▶ _Provided records_
====
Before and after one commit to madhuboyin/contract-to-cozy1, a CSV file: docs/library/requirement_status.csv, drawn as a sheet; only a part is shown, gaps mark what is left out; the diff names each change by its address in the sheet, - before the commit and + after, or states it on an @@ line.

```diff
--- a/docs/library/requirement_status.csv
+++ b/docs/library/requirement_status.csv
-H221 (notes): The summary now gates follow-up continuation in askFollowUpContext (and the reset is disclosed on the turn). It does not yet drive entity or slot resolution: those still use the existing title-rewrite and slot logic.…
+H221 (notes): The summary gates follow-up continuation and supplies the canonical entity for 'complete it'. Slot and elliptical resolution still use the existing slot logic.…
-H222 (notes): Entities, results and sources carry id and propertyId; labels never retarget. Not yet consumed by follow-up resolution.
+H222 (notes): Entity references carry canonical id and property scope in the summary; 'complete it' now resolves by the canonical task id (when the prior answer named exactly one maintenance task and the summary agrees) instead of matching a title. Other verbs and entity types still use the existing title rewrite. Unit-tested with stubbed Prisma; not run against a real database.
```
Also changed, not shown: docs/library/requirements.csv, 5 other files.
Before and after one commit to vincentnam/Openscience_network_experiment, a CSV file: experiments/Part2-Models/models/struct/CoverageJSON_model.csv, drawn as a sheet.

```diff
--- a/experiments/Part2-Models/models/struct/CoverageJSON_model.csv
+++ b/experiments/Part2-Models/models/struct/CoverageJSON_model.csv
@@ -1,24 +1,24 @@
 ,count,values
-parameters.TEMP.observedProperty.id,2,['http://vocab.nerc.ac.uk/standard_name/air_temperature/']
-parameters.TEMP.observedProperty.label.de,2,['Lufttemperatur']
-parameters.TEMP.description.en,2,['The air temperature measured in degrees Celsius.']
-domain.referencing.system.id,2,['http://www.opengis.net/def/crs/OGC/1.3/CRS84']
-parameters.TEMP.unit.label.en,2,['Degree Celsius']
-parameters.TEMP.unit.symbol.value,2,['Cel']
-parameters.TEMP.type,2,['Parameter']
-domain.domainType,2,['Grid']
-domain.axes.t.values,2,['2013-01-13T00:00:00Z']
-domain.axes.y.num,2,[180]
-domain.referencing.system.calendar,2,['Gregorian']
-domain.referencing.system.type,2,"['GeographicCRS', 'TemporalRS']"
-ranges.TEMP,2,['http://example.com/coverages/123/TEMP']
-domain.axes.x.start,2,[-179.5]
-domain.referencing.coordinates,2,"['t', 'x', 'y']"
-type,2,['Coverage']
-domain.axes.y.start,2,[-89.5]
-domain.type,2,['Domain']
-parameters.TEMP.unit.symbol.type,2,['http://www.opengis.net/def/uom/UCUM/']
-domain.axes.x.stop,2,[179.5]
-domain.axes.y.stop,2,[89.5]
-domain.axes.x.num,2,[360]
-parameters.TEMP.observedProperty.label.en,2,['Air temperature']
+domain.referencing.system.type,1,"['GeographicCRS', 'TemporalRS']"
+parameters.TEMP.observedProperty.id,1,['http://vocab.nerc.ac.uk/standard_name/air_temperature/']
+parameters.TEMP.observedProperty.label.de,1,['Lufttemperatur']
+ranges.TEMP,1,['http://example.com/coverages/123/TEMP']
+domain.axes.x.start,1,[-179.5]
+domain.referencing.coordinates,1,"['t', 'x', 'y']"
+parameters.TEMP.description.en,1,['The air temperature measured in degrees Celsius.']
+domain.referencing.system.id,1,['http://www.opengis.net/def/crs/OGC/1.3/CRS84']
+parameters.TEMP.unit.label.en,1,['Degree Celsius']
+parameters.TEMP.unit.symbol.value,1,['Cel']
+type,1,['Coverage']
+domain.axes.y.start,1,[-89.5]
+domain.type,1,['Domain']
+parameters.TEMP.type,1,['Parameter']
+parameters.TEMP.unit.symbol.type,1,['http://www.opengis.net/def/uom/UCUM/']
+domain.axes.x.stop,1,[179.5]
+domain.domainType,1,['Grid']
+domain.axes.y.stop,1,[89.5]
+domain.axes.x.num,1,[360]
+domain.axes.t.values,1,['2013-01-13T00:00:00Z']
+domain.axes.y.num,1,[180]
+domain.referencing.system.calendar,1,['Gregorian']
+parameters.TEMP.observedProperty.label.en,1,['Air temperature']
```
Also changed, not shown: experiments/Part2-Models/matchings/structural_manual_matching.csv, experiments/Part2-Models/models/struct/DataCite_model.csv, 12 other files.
====
▶ _Activity_
Each entry above, in full, should be output exactly as it reads.

▶ _Response_
Before and after one commit to madhuboyin/contract-to-cozy1, a CSV file: docs/library/requirement_status.csv, drawn as a sheet; only a part is shown, gaps mark what is left out; the diff names each change by its address in the sheet, - before the commit and + after, or states it on an @@ line.

```diff
--- a/docs/library/requirement_status.csv
+++ b/docs/library/requirement_status.csv
-H221 (notes): The summary now gates follow-up continuation in askFollowUpContext (and the reset is disclosed on the turn). It does not yet drive entity or slot resolution: those still use the existing title-rewrite and slot logic.…
+H221 (notes): The summary gates follow-up continuation and supplies the canonical entity for 'complete it'. Slot and elliptical resolution still use the existing slot logic.…
-H222 (notes): Entities, results and sources carry id and propertyId; labels never retarget. Not yet consumed by follow-up resolution.
+H222 (notes): Entity references carry canonical id and property scope in the summary; 'complete it' now resolves by the canonical task id (when the prior answer named exactly one maintenance task and the summary agrees) instead of matching a title. Other verbs and entity types still use the existing title rewrite. Unit-tested with stubbed Prisma; not run against a real database.
```
Also changed, not shown: docs/library/requirements.csv, 5 other files.
Before and after one commit to vincentnam/Openscience_network_experiment, a CSV file: experiments/Part2-Models/models/struct/CoverageJSON_model.csv, drawn as a sheet.

```diff
--- a/experiments/Part2-Models/models/struct/CoverageJSON_model.csv
+++ b/experiments/Part2-Models/models/struct/CoverageJSON_model.csv
@@ -1,24 +1,24 @@
 ,count,values
-parameters.TEMP.observedProperty.id,2,['http://vocab.nerc.ac.uk/standard_name/air_temperature/']
-parameters.TEMP.observedProperty.label.de,2,['Lufttemperatur']
-parameters.TEMP.description.en,2,['The air temperature measured in degrees Celsius.']
-domain.referencing.system.id,2,['http://www.opengis.net/def/crs/OGC/1.3/CRS84']
-parameters.TEMP.unit.label.en,2,['Degree Celsius']
-parameters.TEMP.unit.symbol.value,2,['Cel']
-parameters.TEMP.type,2,['Parameter']
-domain.domainType,2,['Grid']
-domain.axes.t.values,2,['2013-01-13T00:00:00Z']
-domain.axes.y.num,2,[180]
-domain.referencing.system.calendar,2,['Gregorian']
-domain.referencing.system.type,2,"['GeographicCRS', 'TemporalRS']"
-ranges.TEMP,2,['http://example.com/coverages/123/TEMP']
-domain.axes.x.start,2,[-179.5]
-domain.referencing.coordinates,2,"['t', 'x', 'y']"
-type,2,['Coverage']
-domain.axes.y.start,2,[-89.5]
-domain.type,2,['Domain']
-parameters.TEMP.unit.symbol.type,2,['http://www.opengis.net/def/uom/UCUM/']
-domain.axes.x.stop,2,[179.5]
-domain.axes.y.stop,2,[89.5]
-domain.axes.x.num,2,[360]
-parameters.TEMP.observedProperty.label.en,2,['Air temperature']
+domain.referencing.system.type,1,"['GeographicCRS', 'TemporalRS']"
+parameters.TEMP.observedProperty.id,1,['http://vocab.nerc.ac.uk/standard_name/air_temperature/']
+parameters.TEMP.observedProperty.label.de,1,['Lufttemperatur']
+ranges.TEMP,1,['http://example.com/coverages/123/TEMP']
+domain.axes.x.start,1,[-179.5]
+domain.referencing.coordinates,1,"['t', 'x', 'y']"
+parameters.TEMP.description.en,1,['The air temperature measured in degrees Celsius.']
+domain.referencing.system.id,1,['http://www.opengis.net/def/crs/OGC/1.3/CRS84']
+parameters.TEMP.unit.label.en,1,['Degree Celsius']
+parameters.TEMP.unit.symbol.value,1,['Cel']
+type,1,['Coverage']
+domain.axes.y.start,1,[-89.5]
+domain.type,1,['Domain']
+parameters.TEMP.type,1,['Parameter']
+parameters.TEMP.unit.symbol.type,1,['http://www.opengis.net/def/uom/UCUM/']
+domain.axes.x.stop,1,[179.5]
+domain.domainType,1,['Grid']
+domain.axes.y.stop,1,[89.5]
+domain.axes.x.num,1,[360]
+domain.axes.t.values,1,['2013-01-13T00:00:00Z']
+domain.axes.y.num,1,[180]
+domain.referencing.system.calendar,1,['Gregorian']
+parameters.TEMP.observedProperty.label.en,1,['Air temperature']
```
Also changed, not shown: experiments/Part2-Models/matchings/structural_manual_matching.csv, experiments/Part2-Models/models/struct/DataCite_model.csv, 12 other files.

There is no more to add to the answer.